If you think you have bedbugs, don’t move furniture out of the room, don’t throw mattresses and other belongings away (we’ll explain why this is almost never necessary), don’t rip up carpet, and don’t use DIY pesticides on the bugs—all of this can spread the bedbugs further throughout your home.
There are many bedbug lookalikes, including carpet beetles, spider beetles, roach nymphs, and bat bugs, Matt Kelly explained.
Until fairly recently, most people (and even pest control professionals) had never seen a bed bug. Bed bug infestations actually used to be very common in the United States before World War II. But with improvements in hygiene, and especially the widespread use of DDT during the 1940s and ‘50s, the bed bugs all but vanished. The pests persisted, however, in some areas of the world including parts of Africa, Asia, and Eastern Europe. Over roughly the past decade, bed bugs have made a dramatic comeback in the U.S.― they’re appearing increasingly in homes, apartments, hotels, health care facilities, dormitories, shelters, schools and public transportation. Other places where bed bugs sometimes occur include movie theaters, laundries, rental furniture, and office buildings. Immigration and international travel have contributed to the resurgence of bed bugs in the U.S. Changes in modern pest control practice, less effective insecticides ― and a decrease in societal vigilance ― are other factors suspected for the recurrence.

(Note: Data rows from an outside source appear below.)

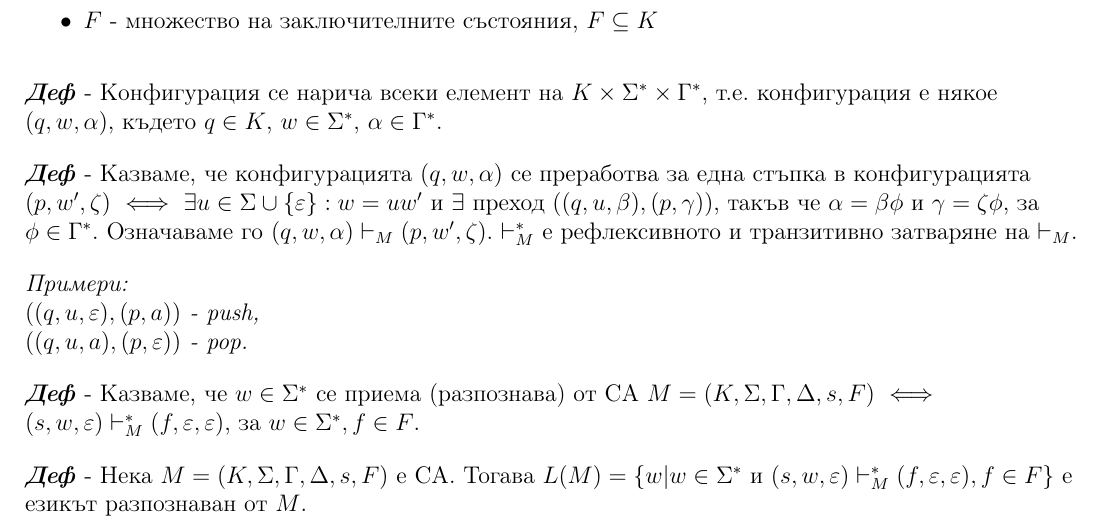
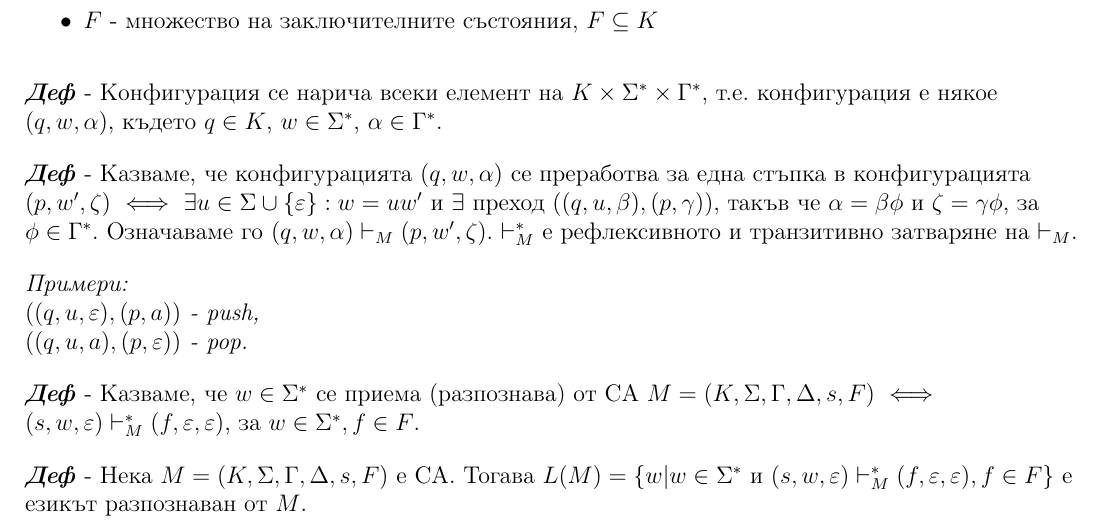
Before and after one commit to kosyonikolov/FinalStupidty2021, a LaTeX document (4/grammars_languages_and_stack_automata.tex): part of page 6 of 9, cut so that both start at the same text. Compiled offline with pdfLaTeX.

Commit message:
fix swapped zeta and gamma

```diff
--- a/4/grammars_languages_and_stack_automata.tex
+++ b/4/grammars_languages_and_stack_automata.tex
@@ -246,7 +246,8 @@ $\implies D_1 \prec D_2 \prec D_4$, като $D_3$ не предхожда и н
 
 \textit{\textbf{Деф}} - Конфигурация се нарича всеки елемент на $K \times \Sigma^* \times \Gamma^*$, т.е. конфигурация е някое $(q, w, \alpha)$, където $q \in K$, $w \in \Sigma^*$, $\alpha \in \Gamma^*$.
 
-\textit{\textbf{Деф}} - Казваме, че конфигурацията $(q, w, \alpha)$ се преработва за една стъпка в конфигурацията $(p, w', \zeta)$ $\iff$ $\exists u \in \Sigma \cup \{\varepsilon\}: w=uw'$ и $\exists$ преход $((q, u, \beta), (p, \gamma))$, такъв че $\alpha = \beta\phi$ и $\gamma = \zeta\phi$, за $\phi \in \Gamma^*$. Означаваме го $(q, w, \alpha) \vdash_M (p, w', \zeta)$. $\vdash_M^*$ е рефлексивното и транзитивно затваряне на $\vdash_M$.
+\textit{\textbf{Деф}} - Казваме, че конфигурацията $(q, w, \alpha)$ се преработва за една стъпка в конфигурацията $(p, w', \zeta)$ $\iff$ $\exists u \in \Sigma \cup \{\varepsilon\}: w=uw'$ и $\exists$ преход $((q, u, \beta), (p, \gamma))$,
+такъв че $\alpha = \beta\phi$ и $\zeta = \gamma\phi$, за $\phi \in \Gamma^*$. Означаваме го $(q, w, \alpha) \vdash_M (p, w', \zeta)$. $\vdash_M^*$ е рефлексивното и транзитивно затваряне на $\vdash_M$.
 
 \textit{Примери:\\
 $((q, u, \varepsilon), (p, a))$ - push, \\
```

Description and Habits
Bed bugs are small, brownish, flattened insects that feed solely on the blood of animals. Although the common bed bug (Cimex lectularius) prefers feeding on humans, it will also bite other warm-blooded animals, including dogs, cats, birds and rodents. It has done so since ancient times; bed bugs are mentioned in medieval European texts and classical Greek writings back to the time of Aristotle.
Adult bed bugs are about 3/16” long and reddish-brown, with oval-shaped, flattened bodies. They are sometimes mistaken for ticks, cockroaches, carpet beetles or other household insects. The immature bed bugs (nymphs) resemble the adults, but are smaller and lighter in color. Bed bugs do not fly, and they don’t jump like fleas do ― but they can crawl rapidly over floors, walls, ceilings and other surfaces. Adult females lay their eggs in secluded places, depositing 1, 2 or more eggs per day, potentially hundreds during their lifetime. The eggs are tiny (about the size of a dust spec), whitish and hard to see without magnification, especially on light-colored surfaces. When first laid, the eggs are sticky, causing them to adhere to surfaces. At room temperatures, bed bug eggs hatch in about a week. Newly emerged nymphs are straw-colored and no bigger than a pinhead.
As bed bugs grow they molt, shedding their skin five times before reaching maturity. A blood meal is needed between each successive molt. Adult females also must feed in order to lay eggs. Under favorable conditions (70-80°F), the bugs can mature fully in as little as a month, producing multiple generations per year. Cooler temperatures or limited access to blood prolong the development time
Bed bugs are very resilient. Nymphs and adults can persist months without feeding which is unusual for most insects. The ability to survive without a blood meal is longer at cooler temperatures ― potentially up to a year or longer at 55°F or less. In temperature-controlled buildings, a more typical duration is about 2 to 6 months. Consequently, it is usually impractical to leave buildings unoccupied in hopes of ‘starving out’ an infestation. When infested dwellings such as apartments are vacated, bed bugs often disperse to nearby units, or reduce their activity until the unit is reoccupied.